(ENTRIES SHOWN Opens)

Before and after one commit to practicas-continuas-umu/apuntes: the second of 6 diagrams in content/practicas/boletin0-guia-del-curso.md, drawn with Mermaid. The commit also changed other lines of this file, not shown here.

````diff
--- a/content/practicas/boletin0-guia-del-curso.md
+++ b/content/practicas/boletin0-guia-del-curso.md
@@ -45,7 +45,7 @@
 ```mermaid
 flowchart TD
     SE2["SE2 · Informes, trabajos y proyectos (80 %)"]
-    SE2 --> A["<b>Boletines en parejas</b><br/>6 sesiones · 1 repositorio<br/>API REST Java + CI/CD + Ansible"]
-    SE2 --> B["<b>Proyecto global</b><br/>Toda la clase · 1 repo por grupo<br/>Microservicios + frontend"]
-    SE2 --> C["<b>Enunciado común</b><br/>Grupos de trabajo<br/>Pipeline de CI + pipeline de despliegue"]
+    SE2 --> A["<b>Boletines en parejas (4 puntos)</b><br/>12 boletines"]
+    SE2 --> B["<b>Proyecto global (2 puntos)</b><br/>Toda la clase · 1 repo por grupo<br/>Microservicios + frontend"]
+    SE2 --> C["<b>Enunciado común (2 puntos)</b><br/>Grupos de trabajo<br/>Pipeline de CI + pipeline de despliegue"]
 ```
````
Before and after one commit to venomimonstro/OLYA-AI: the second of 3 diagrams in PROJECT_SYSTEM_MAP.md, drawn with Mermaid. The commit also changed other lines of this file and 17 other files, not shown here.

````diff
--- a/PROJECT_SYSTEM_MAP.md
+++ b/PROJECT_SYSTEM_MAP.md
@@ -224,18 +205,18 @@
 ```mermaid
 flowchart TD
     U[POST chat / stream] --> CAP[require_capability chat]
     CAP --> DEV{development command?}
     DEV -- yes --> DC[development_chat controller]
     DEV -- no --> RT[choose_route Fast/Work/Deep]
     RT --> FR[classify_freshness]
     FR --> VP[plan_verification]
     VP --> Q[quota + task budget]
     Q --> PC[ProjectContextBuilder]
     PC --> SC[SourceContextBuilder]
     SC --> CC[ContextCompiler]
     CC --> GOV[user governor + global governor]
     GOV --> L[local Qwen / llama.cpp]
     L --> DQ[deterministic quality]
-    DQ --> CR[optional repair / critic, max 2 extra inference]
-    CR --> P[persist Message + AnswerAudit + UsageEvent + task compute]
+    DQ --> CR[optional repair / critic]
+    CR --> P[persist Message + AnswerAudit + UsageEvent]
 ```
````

(ENTRIES SHOWN Closes)
(ENTRIES SHOWN Opens)

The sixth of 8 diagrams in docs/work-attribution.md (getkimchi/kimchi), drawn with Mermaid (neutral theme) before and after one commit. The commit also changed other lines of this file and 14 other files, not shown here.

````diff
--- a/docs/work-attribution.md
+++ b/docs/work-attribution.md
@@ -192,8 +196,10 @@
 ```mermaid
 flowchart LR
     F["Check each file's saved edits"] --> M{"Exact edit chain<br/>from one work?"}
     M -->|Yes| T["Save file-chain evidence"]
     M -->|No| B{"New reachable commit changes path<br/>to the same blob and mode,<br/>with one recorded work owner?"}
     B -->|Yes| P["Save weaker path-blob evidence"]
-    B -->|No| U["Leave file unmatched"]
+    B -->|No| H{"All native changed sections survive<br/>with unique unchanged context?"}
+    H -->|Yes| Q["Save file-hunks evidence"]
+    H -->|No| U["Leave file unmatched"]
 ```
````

(ENTRIES SHOWN Closes)
(ENTRIES SHOWN Opens)

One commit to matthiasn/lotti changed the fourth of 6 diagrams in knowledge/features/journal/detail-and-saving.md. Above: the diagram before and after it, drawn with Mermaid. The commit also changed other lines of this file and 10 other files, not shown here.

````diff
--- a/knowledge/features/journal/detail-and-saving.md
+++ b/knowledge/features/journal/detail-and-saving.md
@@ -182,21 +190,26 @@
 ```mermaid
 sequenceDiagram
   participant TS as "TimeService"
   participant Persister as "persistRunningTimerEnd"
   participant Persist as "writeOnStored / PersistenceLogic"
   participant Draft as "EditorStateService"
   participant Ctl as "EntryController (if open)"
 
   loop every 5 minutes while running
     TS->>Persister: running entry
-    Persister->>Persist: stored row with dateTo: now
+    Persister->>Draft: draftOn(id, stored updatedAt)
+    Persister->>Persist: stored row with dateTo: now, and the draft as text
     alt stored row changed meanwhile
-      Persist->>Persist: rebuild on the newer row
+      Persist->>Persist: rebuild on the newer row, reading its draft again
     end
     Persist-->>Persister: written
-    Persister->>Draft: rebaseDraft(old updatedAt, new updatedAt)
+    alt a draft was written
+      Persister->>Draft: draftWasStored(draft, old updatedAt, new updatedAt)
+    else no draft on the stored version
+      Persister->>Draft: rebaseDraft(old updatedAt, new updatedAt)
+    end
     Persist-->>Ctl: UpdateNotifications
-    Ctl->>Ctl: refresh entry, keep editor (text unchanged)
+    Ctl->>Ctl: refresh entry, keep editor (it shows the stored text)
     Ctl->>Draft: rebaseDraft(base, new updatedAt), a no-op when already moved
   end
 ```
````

(ENTRIES SHOWN Closes)

The lines you return should be those above that contain the word "refresh", every one of them.

-    Ctl->>Ctl: refresh entry, keep editor (text unchanged)
+    Ctl->>Ctl: refresh entry, keep editor (it shows the stored text)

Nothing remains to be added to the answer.